Aim of the exercise: Your answer should be each line of the entries that contains the word "String", copied in full.

Data records:
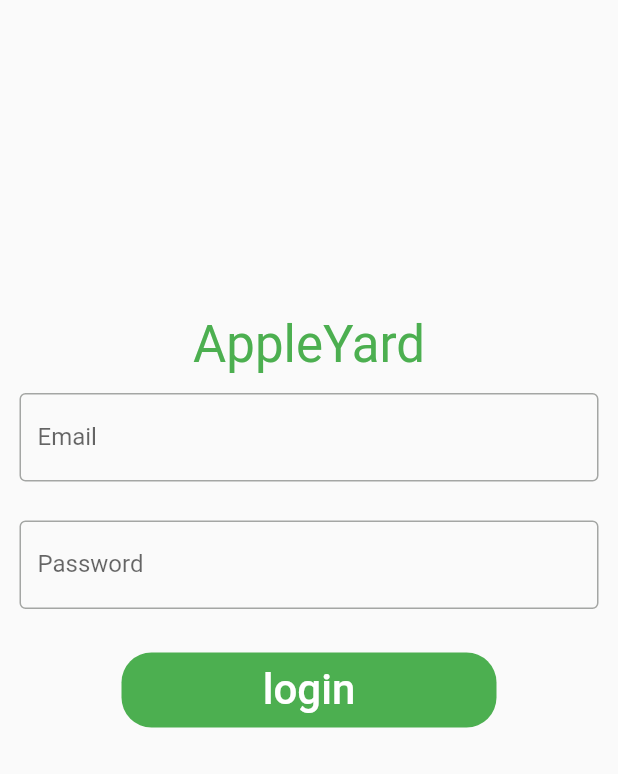
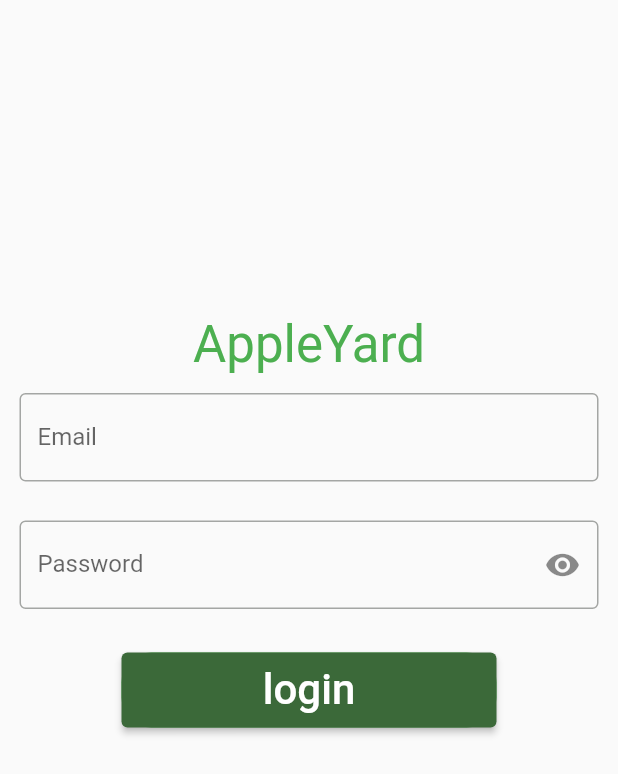
Before and after one commit to Remoc-Revo/appleYard, a Flutter app: the screen it shows after launch, on a phone screen of 412 x 824 dp. Shown: the top 774 px of the screen. Run offline on Flutter 3.47's test engine with Material 2 defaults, Android fonts, the phone set to English and light mode, and no system bars; our stand-ins replace geolocator, get_storage.

```diff
--- a/client/lib/login.dart
+++ b/client/lib/login.dart
@@ -23,6 +23,8 @@ class LoginPageState extends State<LoginPage> {
   late String _email, _password;
 
   String errorMessage = "";
+  bool _obscurePassword = true;
+  bool _isLoading = false;
 
   @override
   Widget build(BuildContext Context) {
@@ -46,7 +48,7 @@ class LoginPageState extends State<LoginPage> {
               padding: const EdgeInsets.all(13.0),
               child: TextField(
                   keyboardType: TextInputType.emailAddress,
-                  decoration: const InputDecoration(
+                  decoration: InputDecoration(
                     border: OutlineInputBorder(),
                     labelText: 'Email',
                     hintText: 'Enter  valid email',
@@ -58,13 +60,24 @@ class LoginPageState extends State<LoginPage> {
             Padding(
               padding: const EdgeInsets.all(13.0),
               child: TextField(
-                obscureText: true,
+                obscureText: _obscurePassword,
                 keyboardType: TextInputType.text,
-                decoration: const InputDecoration(
+                decoration: InputDecoration(
                     border: OutlineInputBorder(),
                     labelText: 'Password',
                     hintText: 'Enter your secure Password',
+                    suffixIcon: GestureDetector(
+                      onTap: () {
+                        setState(() {
+                          _obscurePassword = !_obscurePassword;
+                        });
+                      },
+                      child: Icon(
+                        _obscurePassword
+                            ? Icons.visibility
+                            : Icons.visibility_off,
                       ),
+                    )),
                 onChanged: (val) {
                   _password = val;
                 },
@@ -90,8 +103,11 @@ class LoginPageState extends State<LoginPage> {
                   color: Colors.green,
                   borderRadius: BorderRadius.circular(20),
                 ),
-                child: TextButton(
+                child: ElevatedButton(
                   onPressed: () {
+                    setState(() {
+                      _isLoading = true;
+                    });
                     // Navigator.pushNamed(context, "/home");
                     Provider.of<AuthProvider>(context, listen: false)
                         .signinUser(_email, _password)
@@ -100,6 +116,7 @@ class LoginPageState extends State<LoginPage> {
                         Navigator.pushNamed(context, "/home");
                       } else {
                         setState(() {
+                          _isLoading = false;
                           errorMessage = AuthProvider.errorMessage;
                         });
                       }
@@ -108,7 +125,12 @@ class LoginPageState extends State<LoginPage> {
                     print("signinAuth:${AuthProvider.signin_authMessage}");
                     //if the server authenticates the login, redirect to the main page
                   },
-                  child: const Text('login',
+                  child: _isLoading
+                      ? const CircularProgressIndicator(
+                          valueColor:
+                              AlwaysStoppedAnimation<Color>(Colors.white),
+                        )
+                      : const Text('login',
                           style: TextStyle(
                             color: Colors.white,
                             fontSize: 28,
```
Also changed, not shown: client/lib/home.dart (+7 -12 lines). Lines whose indentation alone changed are shown as unchanged.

Answer to the problem:
   late String _email, _password;
   String errorMessage = "";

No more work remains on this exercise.